from Technology & Learning
The hype on connectivity, surprising stats on kids and the Net, disaster plans, and more.
The Age of the Disaster Plan
The recent Southern California wildfires burned nearly 375,000 acres, destroying more than 1,300 homes, forcing hundreds of thousands of residents to flee, and shutting down all schools in San Diego. And scientists say we can look forward to more extreme weather—firestorms, droughts, hurricanes, and flooding—as the consequences of global warming continue to manifest. For schools trying to keep things as close as possible to "business as usual" during shutdowns, e-mail trees, file sharing, online course platforms, data storage and backup, and other technology-based solutions are imperative. Stay tuned for an upsurge in products and services designed for district emergency preparedness.
We love StudyCurveâ€™s smart combo platter: social networking; subject area focus; experts; tutorials; and a secure environment. Targeting middle school through PhD candid ates, this new, free site surrounds users with like-minded members for ongoing help and collaboration on everything from chemistry and bioinformatics to leadership and public affairs. The site prompts users to create profiles around curriculum areas of expertise and those theyâ€™d like to learn more about, and also allows users to post pictures and designate "study buddies." StudyCurve differentiates itself from "query" and other social networking sites with features like interest "tags" that connect users with similar interests, an Expert Rating System, virtual study groups, and the pairing of business professionals and college professors with students.

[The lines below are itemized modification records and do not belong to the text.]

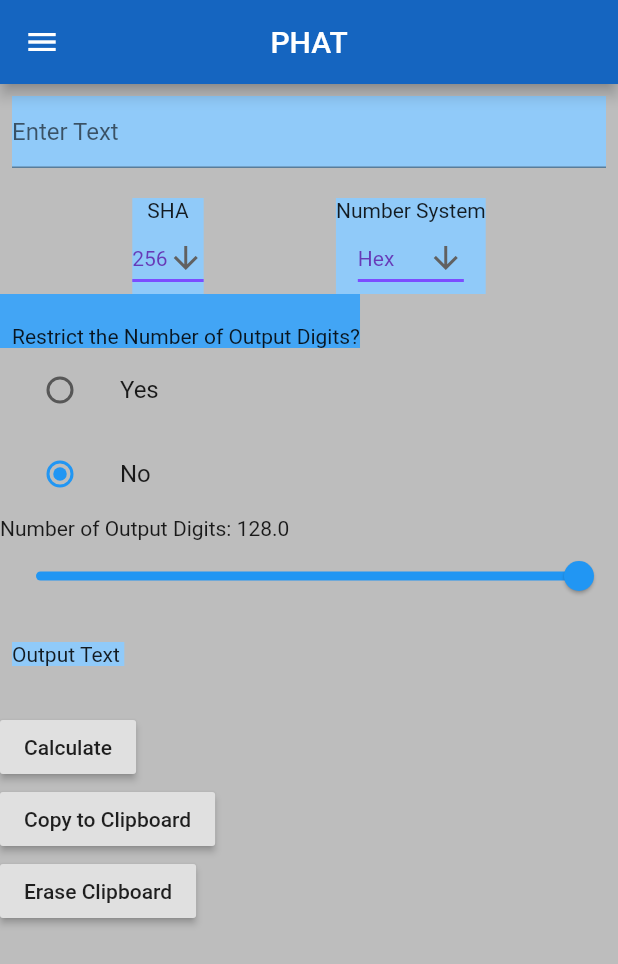
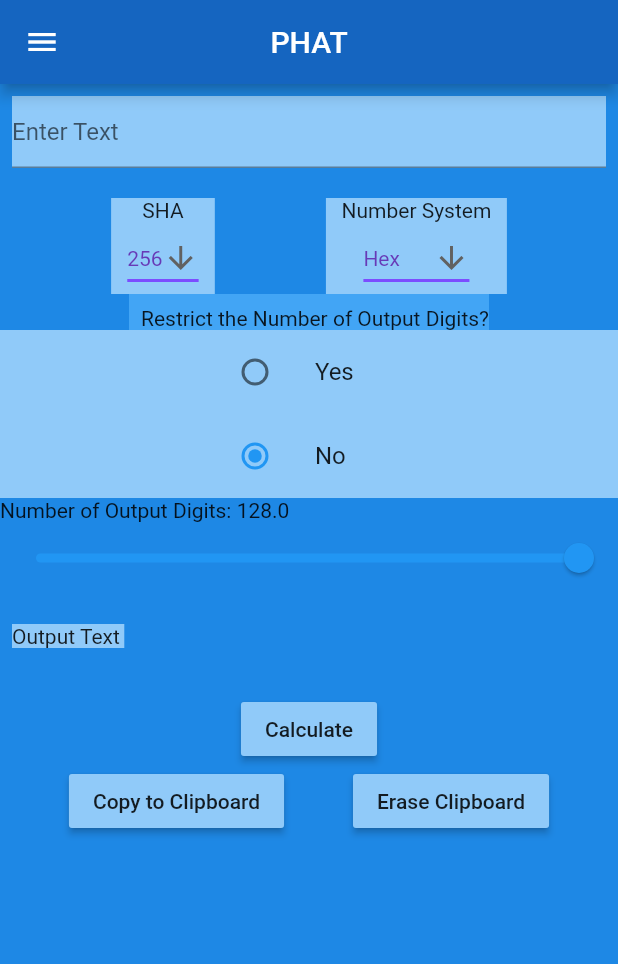
Before and after one commit to lowcam/PHAT-Flutter-GUI, a Flutter app: the screen it shows after launch, on a phone screen of 412 x 824 dp. Shown: the top 964 px of the screen. Run offline on Flutter 3.47's test engine with Material 2 defaults, Android fonts, the phone set to English and light mode, and no system bars; our stand-ins replace convert; missing offline and left inert: fast_base58.

Commit message:
Update main.dart

```diff
--- a/phat_flutter_gui/lib/main.dart
+++ b/phat_flutter_gui/lib/main.dart
@@ -80,7 +80,7 @@ class _PHATState extends State<PHAT> {
   @override
   Widget build(BuildContext context) {
     return Scaffold(
-      backgroundColor: Colors.grey[400],
+      backgroundColor: Colors.blue[600],
       appBar: AppBar(
         title: Text('PHAT'),
         centerTitle: true,
@@ -126,7 +126,7 @@ class _PHATState extends State<PHAT> {
                   color: Colors.blue[200],
                   child: Column(
                     children: <Widget>[
-                      Text('SHA'),
+                      Text('      SHA      '),
                       DropdownButton<String>(
                         value: shaValue,
                         icon: Icon(Icons.arrow_downward),
@@ -158,7 +158,7 @@ class _PHATState extends State<PHAT> {
                   color: Colors.blue[200],
                   child: Column(
                     children: <Widget>[
-                      Text ('Number System'),
+                      Text ('   Number System   '),
                     DropdownButton<String>(
                         value: numSystem,
                         icon: Icon(Icons.arrow_downward),
@@ -189,13 +189,26 @@ class _PHATState extends State<PHAT> {
               ],
             ),
 
+            Row(
+              mainAxisAlignment: MainAxisAlignment.center,
+              children: <Widget>[
                 Container(
                   color: Colors.blue[400],
                   child: Padding(
-                padding: const EdgeInsets.fromLTRB(8.0, 20.0, 0.0, 0.0),
+                    padding: const EdgeInsets.fromLTRB(8.0, 8.0, 0.0, 0.0),
                     child: Text ('Restrict the Number of Output Digits?'),
                   ),
                 ),
+              ],
+            ),
+            Container(
+              color: Colors.blue[200],
+              child: Padding(
+                padding: const EdgeInsets.fromLTRB(130.0, 0.0, 0.0, 0.0),
+                child: Column(
+                  mainAxisAlignment: MainAxisAlignment.center,
+                  crossAxisAlignment: CrossAxisAlignment.center,
+                  children: <Widget>[
                     ListTile(
                       title: const Text('Yes'),
                       leading: Radio(
@@ -220,6 +233,11 @@ class _PHATState extends State<PHAT> {
                         },
                       ),
                     ),
+                  ],
+                ),
+              ),
+            ),
+
             Text('Number of Output Digits: $_valueRestrictDigit'),
             Slider(
                 min: 1,
@@ -240,7 +258,14 @@ class _PHATState extends State<PHAT> {
                 color: Colors.blue[200],
               ),
             ),
+
+            Column(
+              children: <Widget>[
+                Row(
+                  mainAxisAlignment: MainAxisAlignment.center,
+                  children: <Widget>[
                     RaisedButton(
+                      color: Colors.blue[200],
                       child: Text('Calculate'),
                       onPressed: () {
                         setState(() {
@@ -258,7 +283,13 @@ class _PHATState extends State<PHAT> {
                         });
                       },
                     ),
+                  ],
+                ),
+                Row(
+                  mainAxisAlignment: MainAxisAlignment.spaceEvenly,
+                  children: <Widget>[
                     RaisedButton(
+                      color: Colors.blue[200],
                       child: Text('Copy to Clipboard'),
                       onPressed: () {
                         //Clipboard.setData(ClipboardData(text: quote));
@@ -270,6 +301,7 @@ class _PHATState extends State<PHAT> {
                       },
                     ),
                     RaisedButton(
+                      color: Colors.blue[200],
                       child: Text('Erase Clipboard'),
                       onPressed: () {
                         //Clipboard.setData(ClipboardData(text: quote));
@@ -283,6 +315,11 @@ class _PHATState extends State<PHAT> {
                     ),
                   ],
                 ),
+              ],
+            ),
+
+          ],
+        ),
       )
     );
   }
```
Lines whose indentation alone changed are shown as unchanged.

Educators will also find the site a friendly spot for private class forums, posting Q&As, and locating classrooms across the country for collaborative projects. Best of all, adults can rest easy—the StudyCurve team controls all content, display, and distribution on the site. Check it out!
Big Brother or Just Smart Thinking?
The Trackstick II Personal GPS Tracker, which lists for $199, with more than 1MB of memory, can record "location, time, date, speed, heading and altitude" of your entire journey for months. With signals from 24 satellites orbiting the globe, and the ability to seamlessly connect with Google Earth, spotting an exact location and learning all about the surrounding area is easily done. While the company markets it as a vacation tool, and it certainly suggests some interesting geography or history unit activities, it also suggests that it works well for law enforcement, public safety, and employee and vehicle monitoring. Hmmmm…are we there yet?
Percentage of school districts that say that atleast some of their teachers assign homework requiring Internet use. While this figure is good news on one front, it is disturbing on another. Representatives of the National School Boards Association, which commissioned the study and spoke with 250 school district leade rs, are concerned about the growing digital divide bet ween those with home access and those without. Look for a new focus on after-hours and weekend computer access at schools and ramped-up partnerships with community libraries and media centers to help bridge the gap for the "have-nots." And additional interesting statistic from the same study is the reported .08 percent of children (1,277 nineâ€“to 17-year-olds and 1,039 parents responded) who say theyâ€™ve "actually met someone in person from an online encounter without their parentsâ€™ permission." This, and additional statistics on cyberstalking and cyberbullying, points to what NSBA sees as "… fewer recent or current problems … than school fears and policies seem to imply." From Creating and Connecting: Research and Guidelines on Online Social—and Educational—Networking, a July 2007 study commissioned by NSBA and directed by Grunwald Associates LLC. www.grunwald.com
According to estimates by the networking company Nortel, "By 2010, there will be 10 devices connected to the network for every person accessing the network." The company says users will rely on networks to move myriad data back and forth from a variety of devices, including iPods, cell phones, PCs, security sensors, medical devices, and much more. Their point? The exponential growth of digital data means heightened security vulnerabilities. Nortel has recently announced a partnership with Carnegie Mellonâ€™s CyLab research center to seek innovative new solutions to keeping networked data secure. Stay tuned.